:: REQUIRED ACTION ::
Reproduce the whole of the records exactly, and make sure no picture is carried into the result.

[INPUT MATERIAL]

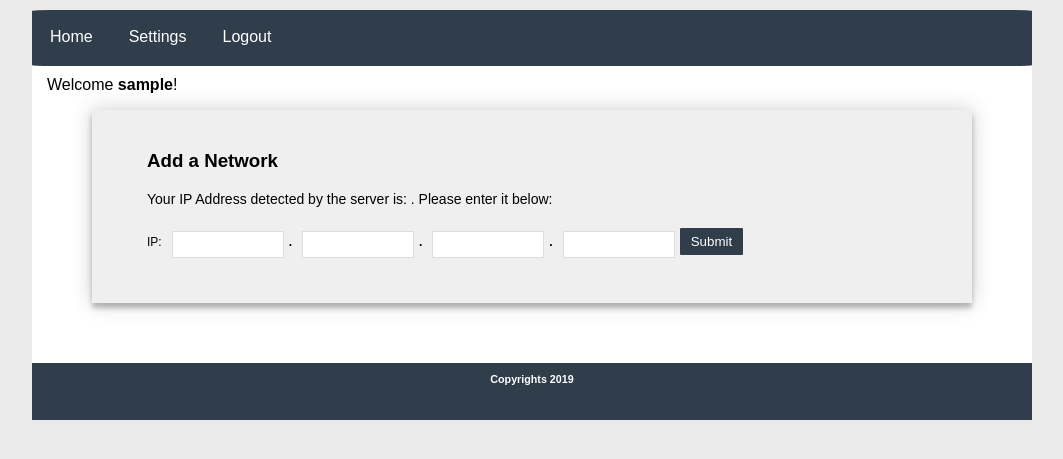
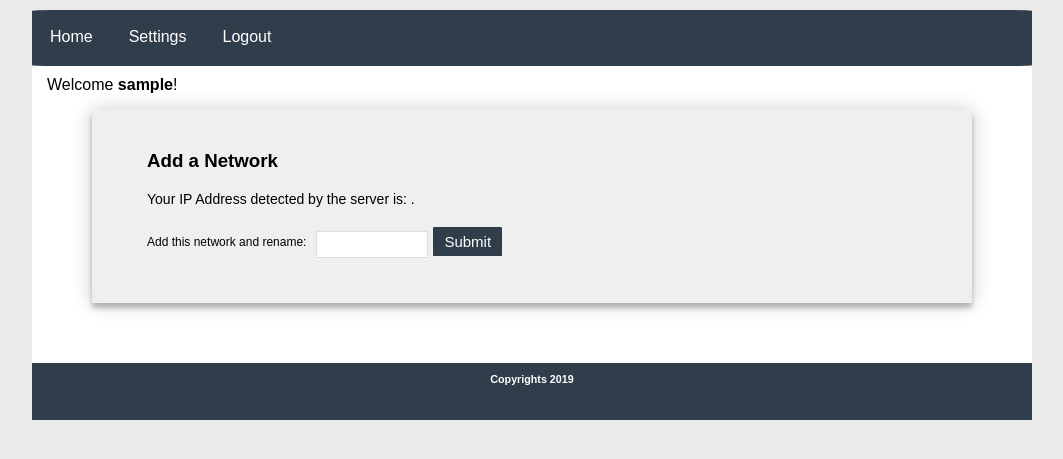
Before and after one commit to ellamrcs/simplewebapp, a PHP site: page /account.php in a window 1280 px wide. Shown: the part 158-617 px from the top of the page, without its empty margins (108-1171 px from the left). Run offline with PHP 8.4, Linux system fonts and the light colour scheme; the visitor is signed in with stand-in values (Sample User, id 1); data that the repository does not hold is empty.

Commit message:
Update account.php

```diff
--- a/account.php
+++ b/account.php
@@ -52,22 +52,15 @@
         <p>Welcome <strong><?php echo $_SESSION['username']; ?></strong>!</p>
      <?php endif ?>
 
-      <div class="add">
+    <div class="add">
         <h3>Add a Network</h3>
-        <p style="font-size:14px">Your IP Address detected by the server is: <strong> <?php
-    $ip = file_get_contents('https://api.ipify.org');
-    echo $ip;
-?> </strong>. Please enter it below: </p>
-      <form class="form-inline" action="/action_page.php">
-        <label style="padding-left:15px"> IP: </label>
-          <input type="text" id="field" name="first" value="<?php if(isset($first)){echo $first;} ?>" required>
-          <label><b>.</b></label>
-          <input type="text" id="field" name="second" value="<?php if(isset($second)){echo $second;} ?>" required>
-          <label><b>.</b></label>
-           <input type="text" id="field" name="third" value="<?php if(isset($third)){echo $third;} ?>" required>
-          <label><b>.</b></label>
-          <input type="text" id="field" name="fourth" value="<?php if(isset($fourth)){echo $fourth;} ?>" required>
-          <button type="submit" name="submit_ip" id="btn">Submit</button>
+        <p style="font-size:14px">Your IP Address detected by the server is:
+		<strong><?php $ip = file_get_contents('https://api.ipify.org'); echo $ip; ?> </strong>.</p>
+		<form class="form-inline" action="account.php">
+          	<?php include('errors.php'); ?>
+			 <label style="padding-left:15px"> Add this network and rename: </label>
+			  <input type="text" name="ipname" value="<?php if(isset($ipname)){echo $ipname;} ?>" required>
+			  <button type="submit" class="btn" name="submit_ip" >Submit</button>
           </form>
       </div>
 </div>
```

[/INPUT MATERIAL]

:: SOLUTION TO THE PROBLEM ::
Before and after one commit to ellamrcs/simplewebapp, a PHP site: page /account.php in a window 1280 px wide. Shown: the part 158-617 px from the top of the page, without its empty margins (108-1171 px from the left). Run offline with PHP 8.4, Linux system fonts and the light colour scheme; the visitor is signed in with stand-in values (Sample User, id 1); data that the repository does not hold is empty.

Commit message:
Update account.php

```diff
--- a/account.php
+++ b/account.php
@@ -52,22 +52,15 @@
         <p>Welcome <strong><?php echo $_SESSION['username']; ?></strong>!</p>
      <?php endif ?>
 
-      <div class="add">
+    <div class="add">
         <h3>Add a Network</h3>
-        <p style="font-size:14px">Your IP Address detected by the server is: <strong> <?php
-    $ip = file_get_contents('https://api.ipify.org');
-    echo $ip;
-?> </strong>. Please enter it below: </p>
-      <form class="form-inline" action="/action_page.php">
-        <label style="padding-left:15px"> IP: </label>
-          <input type="text" id="field" name="first" value="<?php if(isset($first)){echo $first;} ?>" required>
-          <label><b>.</b></label>
-          <input type="text" id="field" name="second" value="<?php if(isset($second)){echo $second;} ?>" required>
-          <label><b>.</b></label>
-           <input type="text" id="field" name="third" value="<?php if(isset($third)){echo $third;} ?>" required>
-          <label><b>.</b></label>
-          <input type="text" id="field" name="fourth" value="<?php if(isset($fourth)){echo $fourth;} ?>" required>
-          <button type="submit" name="submit_ip" id="btn">Submit</button>
+        <p style="font-size:14px">Your IP Address detected by the server is:
+		<strong><?php $ip = file_get_contents('https://api.ipify.org'); echo $ip; ?> </strong>.</p>
+		<form class="form-inline" action="account.php">
+          	<?php include('errors.php'); ?>
+			 <label style="padding-left:15px"> Add this network and rename: </label>
+			  <input type="text" name="ipname" value="<?php if(isset($ipname)){echo $ipname;} ?>" required>
+			  <button type="submit" class="btn" name="submit_ip" >Submit</button>
           </form>
       </div>
 </div>
```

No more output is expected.